Which is the second issue with that statement…it sets the foundation for financial failure. Or at least keeps you from achieving all that you can financially. And that’s a really important point. Because, again, in that space of complacency, you can “feel” like life is good, like everything is ok, because you are living a “good” life, but underneath the surface, a storm of debt is building. At some point in your life, you will have to give up some of that standard of living to pay for the lifestyle you financed. And for most, that is a hard pill to swallow.

And the third reason I would tag that statement, and that mindset, as dangerous is that it sets you on a path of not acquiring the skill set that is crucial to financial wellness – management skills like planning, tracking expenses, learning to live, at the very least, within your means   something that is not a common trait in our North American society. Or, to accomplish great wealth, learning to live beneath your means. What a concept!!

It is the higher income earners that often crash the hardest. And that makes absolutely NO sense because they are the ones that should have the greatest safety net. But there is a belief that comes along with the mentality that you don’t have to worry because you make a good income that almost ensures financial doom. And that belief is “that I can have what I want, do what I want, because I make enough money” combined with a reliance on credit to make that a reality.

I’m not saying there isn’t truth in that belief. There is. Of course you should be able to enjoy the “good Life” and do the things you want to do, buy the things you want to buy. But you still need to keep an eye on what your spending and where. And you still need to make good choices about where that money goes. And, this is a big AND, you need a plan for when things change. No, I didn’t say “If” things change. I said “when”. Because if there is one thing certain in life, it is that Things. Always. Change!

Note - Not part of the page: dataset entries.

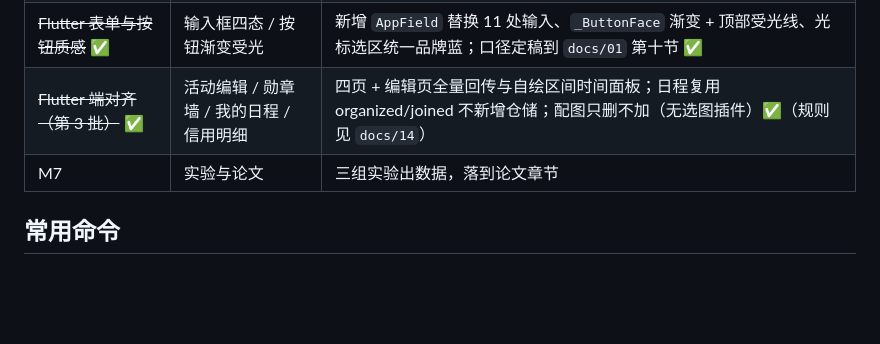
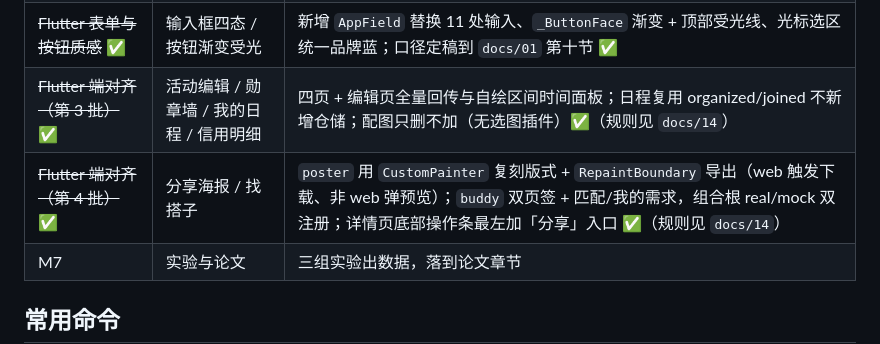
Before and after one commit to TE-Fire/meetbuddy, a Markdown page: README.md, the part around the change. Rendered like a GitHub page; blank space fills up the shorter version.

Commit message:
docs: 第4批交付记录与里程碑
docs/14 批次表第4批转已完成，新增 poster/buddy 交付段与验证记录；README 里程碑加第4批行。

```diff
--- a/README.md
+++ b/README.md
@@ -114,6 +114,7 @@ cd server/docker && docker compose up -d   # mb-redis，宿主端口 6380
 | ~~Flutter 交互返工（续）~~ ✅ | 按钮反馈 / tab 动画 / 封面日期标签 | 主次按钮共用 `_BouncyButtonBody`、底部导航与 TabBar 滑块、验证码三态、封面日期徽标补画 ✅（规则见 `docs/14`） |
 | ~~Flutter 表单与按钮质感~~ ✅ | 输入框四态 / 按钮渐变受光 | 新增 `AppField` 替换 11 处输入、`_ButtonFace` 渐变 + 顶部受光线、光标选区统一品牌蓝；口径定稿到 `docs/01` 第十节 ✅ |
 | ~~Flutter 端对齐（第 3 批）~~ ✅ | 活动编辑 / 勋章墙 / 我的日程 / 信用明细 | 四页 + 编辑页全量回传与自绘区间时间面板；日程复用 organized/joined 不新增仓储；配图只删不加（无选图插件）✅（规则见 `docs/14`） |
+| ~~Flutter 端对齐（第 4 批）~~ ✅ | 分享海报 / 找搭子 | `poster` 用 `CustomPainter` 复刻版式 + `RepaintBoundary` 导出（web 触发下载、非 web 弹预览）；`buddy` 双页签 + 匹配/我的需求，组合根 real/mock 双注册；详情页底部操作条最左加「分享」入口 ✅（规则见 `docs/14`） |
 | M7 | 实验与论文 | 三组实验出数据，落到论文章节 |
 
 ## 常用命令
```
Also changed, not shown: docs/14-Flutter端功能对齐.md (+30 -5 lines).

I’m not saying “Don’t live life to the fullest”. I’m not saying “Don’t spend money on your desires”. I’m simply saying that you owe it to yourself to know where your money goes and to make decisions from THAT place. Because that’s where the best decisions are made!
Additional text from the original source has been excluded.